Among the entries, how many lines carry the string "space"? Give the number and nothing else.

··· MATERIAL SUPPLIED

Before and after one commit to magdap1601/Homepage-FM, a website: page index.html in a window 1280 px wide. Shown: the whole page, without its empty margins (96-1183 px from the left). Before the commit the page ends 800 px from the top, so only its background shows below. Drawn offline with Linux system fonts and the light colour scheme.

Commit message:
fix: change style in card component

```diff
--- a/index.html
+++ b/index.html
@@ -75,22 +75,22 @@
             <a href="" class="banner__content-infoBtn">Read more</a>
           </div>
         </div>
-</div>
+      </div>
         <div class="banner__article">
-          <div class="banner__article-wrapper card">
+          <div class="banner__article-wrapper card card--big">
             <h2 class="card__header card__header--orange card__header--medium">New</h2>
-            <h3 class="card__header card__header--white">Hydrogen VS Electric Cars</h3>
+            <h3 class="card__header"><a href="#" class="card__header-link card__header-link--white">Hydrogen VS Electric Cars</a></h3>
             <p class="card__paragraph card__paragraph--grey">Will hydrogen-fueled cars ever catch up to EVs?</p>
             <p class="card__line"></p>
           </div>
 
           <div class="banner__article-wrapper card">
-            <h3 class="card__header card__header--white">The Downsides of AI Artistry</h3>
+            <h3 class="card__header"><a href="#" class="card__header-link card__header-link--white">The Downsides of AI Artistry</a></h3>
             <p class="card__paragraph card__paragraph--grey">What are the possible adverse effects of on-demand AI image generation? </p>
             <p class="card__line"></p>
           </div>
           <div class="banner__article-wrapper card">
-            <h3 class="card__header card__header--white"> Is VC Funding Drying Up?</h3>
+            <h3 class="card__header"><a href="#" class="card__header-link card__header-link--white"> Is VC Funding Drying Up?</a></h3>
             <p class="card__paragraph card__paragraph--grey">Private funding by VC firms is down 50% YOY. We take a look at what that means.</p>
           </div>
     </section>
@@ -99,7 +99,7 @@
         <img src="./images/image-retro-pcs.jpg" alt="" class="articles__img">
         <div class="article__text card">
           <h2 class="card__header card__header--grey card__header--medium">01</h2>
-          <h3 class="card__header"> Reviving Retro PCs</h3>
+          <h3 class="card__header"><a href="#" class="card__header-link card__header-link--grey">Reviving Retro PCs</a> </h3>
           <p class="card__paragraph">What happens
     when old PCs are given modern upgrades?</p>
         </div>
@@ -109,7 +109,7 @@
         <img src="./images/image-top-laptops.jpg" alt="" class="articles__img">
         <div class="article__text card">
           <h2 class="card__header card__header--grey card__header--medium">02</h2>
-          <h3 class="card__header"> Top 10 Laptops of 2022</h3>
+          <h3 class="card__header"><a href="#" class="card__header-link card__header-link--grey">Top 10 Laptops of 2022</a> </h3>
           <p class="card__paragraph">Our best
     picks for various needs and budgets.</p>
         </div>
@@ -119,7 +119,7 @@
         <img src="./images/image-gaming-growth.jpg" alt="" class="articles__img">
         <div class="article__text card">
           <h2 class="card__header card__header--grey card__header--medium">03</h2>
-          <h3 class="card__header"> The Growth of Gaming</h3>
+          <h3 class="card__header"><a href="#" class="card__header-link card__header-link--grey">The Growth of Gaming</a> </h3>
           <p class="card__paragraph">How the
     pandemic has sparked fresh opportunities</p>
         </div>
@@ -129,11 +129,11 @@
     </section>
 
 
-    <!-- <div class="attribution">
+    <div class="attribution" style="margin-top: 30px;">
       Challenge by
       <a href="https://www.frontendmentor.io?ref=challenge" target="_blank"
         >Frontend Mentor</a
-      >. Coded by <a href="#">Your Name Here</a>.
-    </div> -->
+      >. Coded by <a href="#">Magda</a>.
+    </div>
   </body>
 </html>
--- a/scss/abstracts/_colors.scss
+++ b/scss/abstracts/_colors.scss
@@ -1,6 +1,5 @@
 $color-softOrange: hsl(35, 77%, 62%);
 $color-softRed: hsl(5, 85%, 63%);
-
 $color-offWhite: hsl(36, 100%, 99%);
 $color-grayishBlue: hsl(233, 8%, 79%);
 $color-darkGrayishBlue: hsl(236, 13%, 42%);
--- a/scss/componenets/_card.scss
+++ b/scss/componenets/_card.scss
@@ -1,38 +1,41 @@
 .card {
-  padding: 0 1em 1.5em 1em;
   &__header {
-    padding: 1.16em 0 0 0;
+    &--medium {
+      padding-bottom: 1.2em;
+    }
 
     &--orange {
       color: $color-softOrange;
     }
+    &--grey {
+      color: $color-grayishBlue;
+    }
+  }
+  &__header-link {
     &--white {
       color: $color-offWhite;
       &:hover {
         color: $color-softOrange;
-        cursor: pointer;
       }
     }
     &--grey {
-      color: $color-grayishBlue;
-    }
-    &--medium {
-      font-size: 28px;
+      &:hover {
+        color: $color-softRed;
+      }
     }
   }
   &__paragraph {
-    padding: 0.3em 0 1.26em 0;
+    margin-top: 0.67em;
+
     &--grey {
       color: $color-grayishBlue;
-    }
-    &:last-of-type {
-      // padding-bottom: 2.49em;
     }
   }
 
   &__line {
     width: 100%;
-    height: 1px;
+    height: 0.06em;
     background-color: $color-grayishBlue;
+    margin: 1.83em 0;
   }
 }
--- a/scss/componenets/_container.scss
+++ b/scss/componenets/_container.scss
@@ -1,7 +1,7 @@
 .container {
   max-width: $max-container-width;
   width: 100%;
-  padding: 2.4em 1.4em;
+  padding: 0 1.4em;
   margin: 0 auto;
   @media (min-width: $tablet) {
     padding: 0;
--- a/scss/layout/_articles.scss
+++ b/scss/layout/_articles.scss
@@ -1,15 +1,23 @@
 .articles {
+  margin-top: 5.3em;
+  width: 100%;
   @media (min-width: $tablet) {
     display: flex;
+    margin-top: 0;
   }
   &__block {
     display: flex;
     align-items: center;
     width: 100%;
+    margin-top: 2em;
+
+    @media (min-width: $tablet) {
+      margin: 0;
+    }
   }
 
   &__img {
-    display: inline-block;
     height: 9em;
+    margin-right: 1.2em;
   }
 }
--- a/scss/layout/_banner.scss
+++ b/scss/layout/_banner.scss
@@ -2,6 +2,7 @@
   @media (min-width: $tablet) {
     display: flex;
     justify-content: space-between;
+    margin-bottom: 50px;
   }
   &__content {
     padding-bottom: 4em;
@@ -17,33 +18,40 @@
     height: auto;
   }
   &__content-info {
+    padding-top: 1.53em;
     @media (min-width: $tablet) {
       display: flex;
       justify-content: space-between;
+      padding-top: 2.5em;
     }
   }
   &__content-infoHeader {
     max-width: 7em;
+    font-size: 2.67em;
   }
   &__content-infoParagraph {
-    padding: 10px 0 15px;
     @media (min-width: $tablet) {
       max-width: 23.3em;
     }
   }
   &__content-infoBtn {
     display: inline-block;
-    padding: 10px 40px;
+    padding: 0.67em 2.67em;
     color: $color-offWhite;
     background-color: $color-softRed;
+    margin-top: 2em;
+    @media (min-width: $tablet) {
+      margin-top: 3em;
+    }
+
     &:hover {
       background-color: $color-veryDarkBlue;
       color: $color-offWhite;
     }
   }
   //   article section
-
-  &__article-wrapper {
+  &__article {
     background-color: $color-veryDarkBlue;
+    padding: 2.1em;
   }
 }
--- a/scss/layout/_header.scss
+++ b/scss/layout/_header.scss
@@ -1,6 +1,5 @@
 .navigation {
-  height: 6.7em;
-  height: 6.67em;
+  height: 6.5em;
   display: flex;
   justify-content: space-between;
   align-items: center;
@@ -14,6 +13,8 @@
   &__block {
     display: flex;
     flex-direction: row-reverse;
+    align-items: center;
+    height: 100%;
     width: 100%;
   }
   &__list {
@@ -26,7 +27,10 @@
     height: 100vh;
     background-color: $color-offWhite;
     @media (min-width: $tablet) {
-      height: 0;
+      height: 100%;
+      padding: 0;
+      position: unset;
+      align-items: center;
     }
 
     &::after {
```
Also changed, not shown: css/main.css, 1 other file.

······

» YOUR RESPONSE
3